Becoming a formidable climber against poles or canes, you can create a decorative screen with the right amount of ivy. Simply set up three or four individual plants and use some strategically placed ties to support them until their stems take hold.
For this reason, golden pothos is sometimes called ‘Devil’s Ivy’. It has distinctive, green, heart-shaped leaves which can fall if the plant becomes too dry for too long! Golden pothos do tolerate some degrees of neglect – ideally, they should be allowed to dry between watering – but not to the point where roots become completely dried out.
Ivy (Hedera Helix)
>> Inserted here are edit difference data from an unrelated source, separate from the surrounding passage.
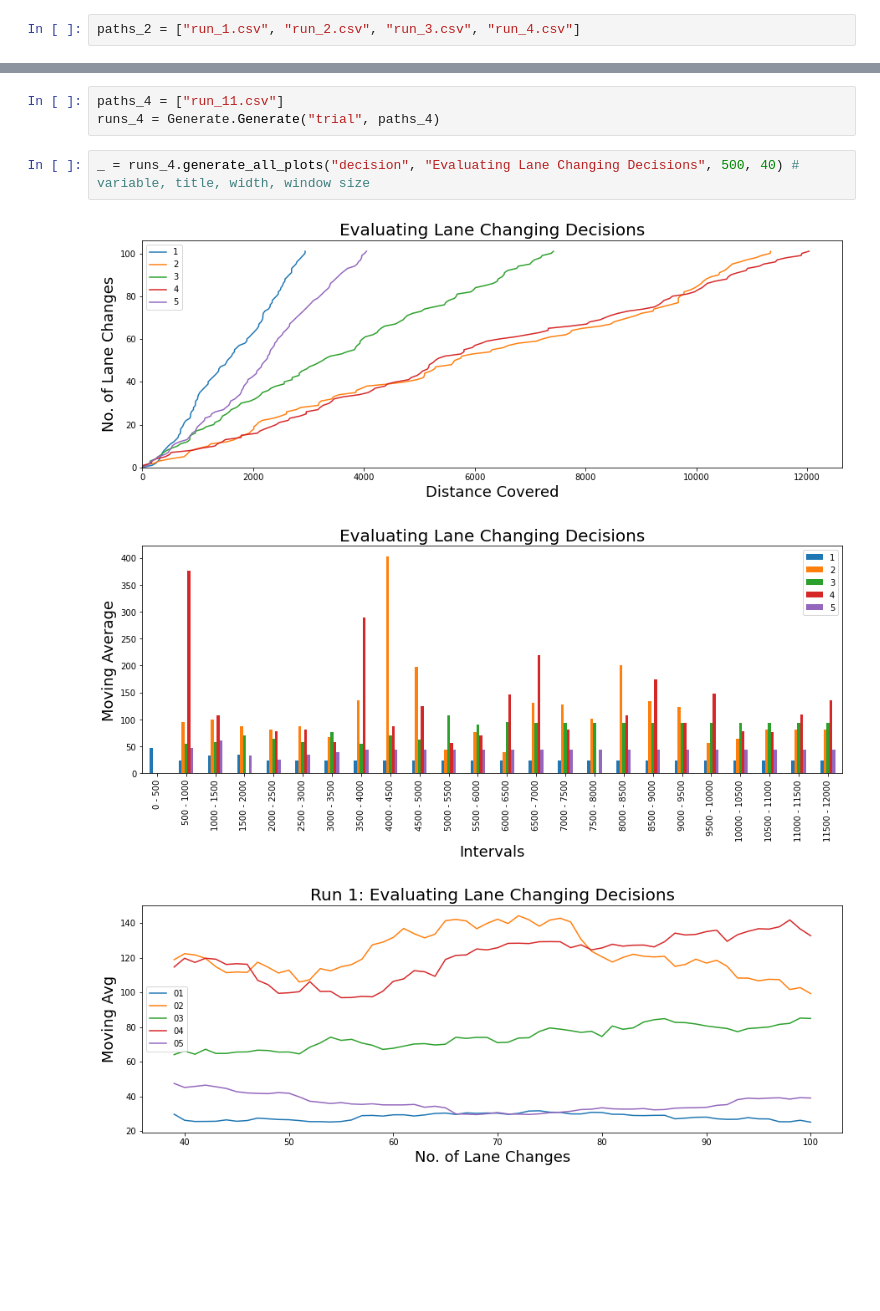
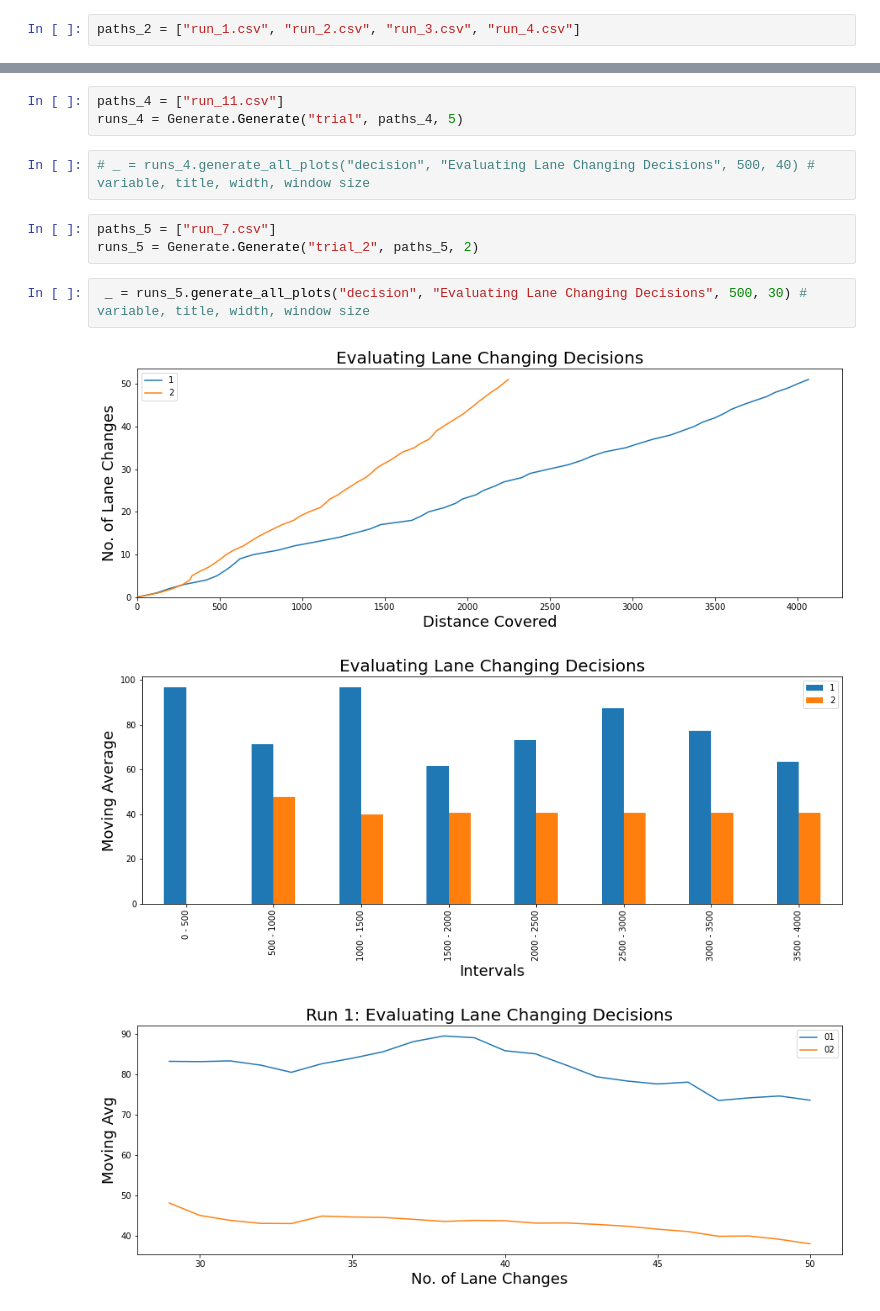
Before and after one commit to Shiv3901/Model_Tester, a Jupyter notebook: Experiment_oct_14.ipynb, the cells around one changed output, grey strips where cells are left out. Drawn from its saved outputs; the diff is of its cells as text; blank space fills up the shorter version.

```diff
--- a/Experiment_oct_14.ipynb
+++ b/Experiment_oct_14.ipynb
@@ -36,9 +26,14 @@ _ = runs_1.generate_moving_avg_plot("decision", "Evaluating Various Lane Changin
 # %%
 paths_4 = ["run_11.csv"]
-runs_4 = Generate.Generate("trial", paths_4)
+runs_4 = Generate.Generate("trial", paths_4, 5)
 # %%
-_ = runs_4.generate_all_plots("decision", "Evaluating Lane Changing Decisions", 500, 40) # variable, title, width, window size
+# _ = runs_4.generate_all_plots("decision", "Evaluating Lane Changing Decisions", 500, 40) # variable, title, width, window size
-# %% [output]
-[figure, removed]
-[figure, removed]
-[figure, removed]
+# %%
+paths_5 = ["run_7.csv"]
+runs_5 = Generate.Generate("trial_2", paths_5, 2)
+# %%
+ _ = runs_5.generate_all_plots("decision", "Evaluating Lane Changing Decisions", 500, 30) # variable, title, width, window size
+# %% [output]
+[figure, added]
+[figure, added]
+[figure, added]
```
Also changed, not shown: parts of 9 cells of this notebook, 7 other files.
Now, let’s consider ‘traditional’ ivy – it is a born survivor! Only severe extremes kill healthy ivy plants. If you’ve seen plenty of it growing in your garden, then you may already know that it can take a lot to safely deter.
This variety is a common ivy plant which tolerates most light conditions and humidity. However, be sure to balance things carefully when watering. When ivy is watered too much, leaves can wilt. If not watered enough, it dries up.
A variably humid atmosphere can, however, suit it very well. Ivy requires some light but does very well in shade. It’s great suspended from baskets or dripping down from a shelf, and it can be trained to grow up a pole too!
It’s best to not allow the growth medium to dry out completely, however. If you accidentally neglect your plant to the point where it looks dead, don’t write it off immediately! Check for any white, healthy roots.
Be warned, however, that ivy can cause some skin irritation – so try not to make contact with it unless you absolutely have to.
Spider Plants (Chlorophytum Comosum)
Again – if you’ve spent any time reading our other guides, you’ll know that we love a good spider plant. What’s not to like? These are firm favourites for many indoor gardeners because they are so versatile!
Spider plants don’t need sunlight per se, but they do need light in some shape or form. Growth lights, for example, can be useful if you don’t have a window available.
Spider plants need careful watering, preferring a shower to a bath! In your bathroom, the humidity and warmth will not usually be a problem for these growths. Spider plants like space and are easy to care for, too.
When conditions suit them, you will see fronds developing which eventually bear small, white flowers. When these flowers fall off, tiny ‘spiderettes’ will form. You can choose to nip Spiderettes off the stem and root them in water. They’re brilliant value if you look after them properly!
Don’t let your bathroom look dull!
Setting up great plants for dark bathroom spaces will work wonders for your interior decor, as well as for keeping the air fresh and breathable. The best plants for bathrooms with no light listed here are pretty hardy, and while some may need moving around from time to time, you can rest assured they will help to bring out the best in your wetroom space.